_What to do:_
Which lines of the data below hold "llamada"? Copy each of them.

[Collected data entries]
════════

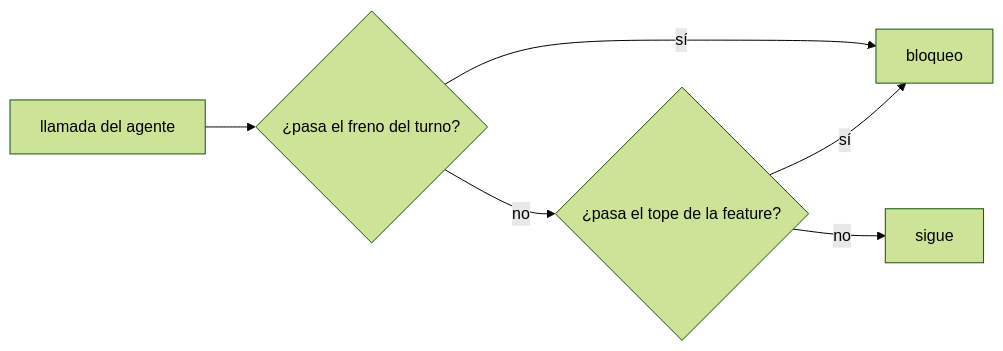
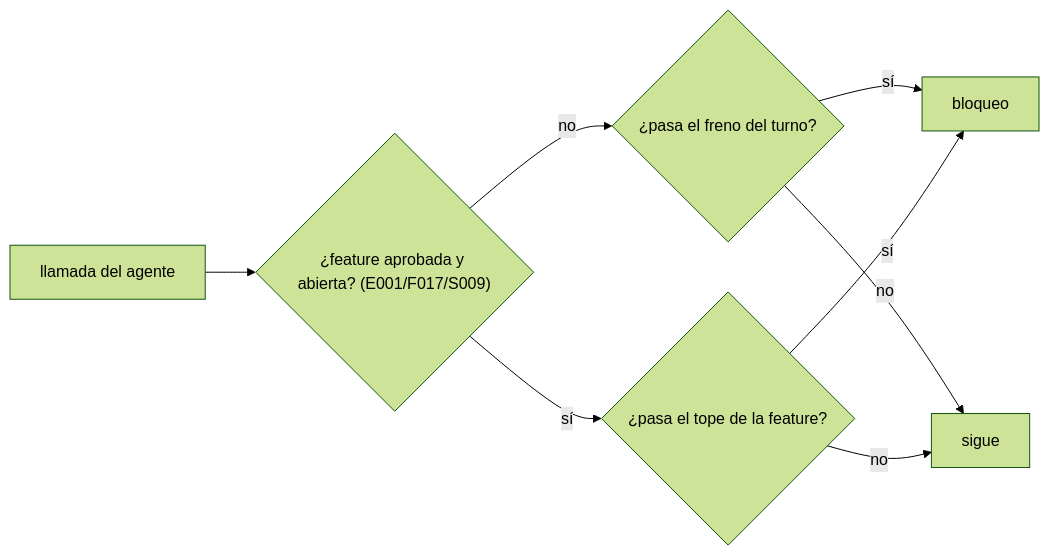
Before and after one commit to jliberal-aquas/aquas-central-harness-government: the first of 2 diagrams in docs/E001/F015/S002.md, drawn with Mermaid (forest theme). The commit also changed other lines of this file and 18 other files, not shown here.

First line of the commit message:
E001/F017/S009: el freno por turno cede ante una feature aprobada

````diff
--- a/docs/E001/F015/S002.md
+++ b/docs/E001/F015/S002.md
@@ -49,8 +49,10 @@
 ```mermaid
 flowchart LR
-    L["llamada del agente"] --> T{"¿pasa el freno del turno?"}
+    L["llamada del agente"] --> A{"¿feature aprobada y abierta? (E001/F017/S009)"}
+    A -->|no| T{"¿pasa el freno del turno?"}
+    A -->|sí| F{"¿pasa el tope de la feature?"}
     T -->|sí| B["bloqueo"]
-    T -->|no| F{"¿pasa el tope de la feature?"}
+    T -->|no| OK["sigue"]
     F -->|sí| B
-    F -->|no| OK["sigue"]
+    F -->|no| OK
 ```
````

════════

_Written reply:_
-    L["llamada del agente"] --> T{"¿pasa el freno del turno?"}
+    L["llamada del agente"] --> A{"¿feature aprobada y abierta? (E001/F017/S009)"}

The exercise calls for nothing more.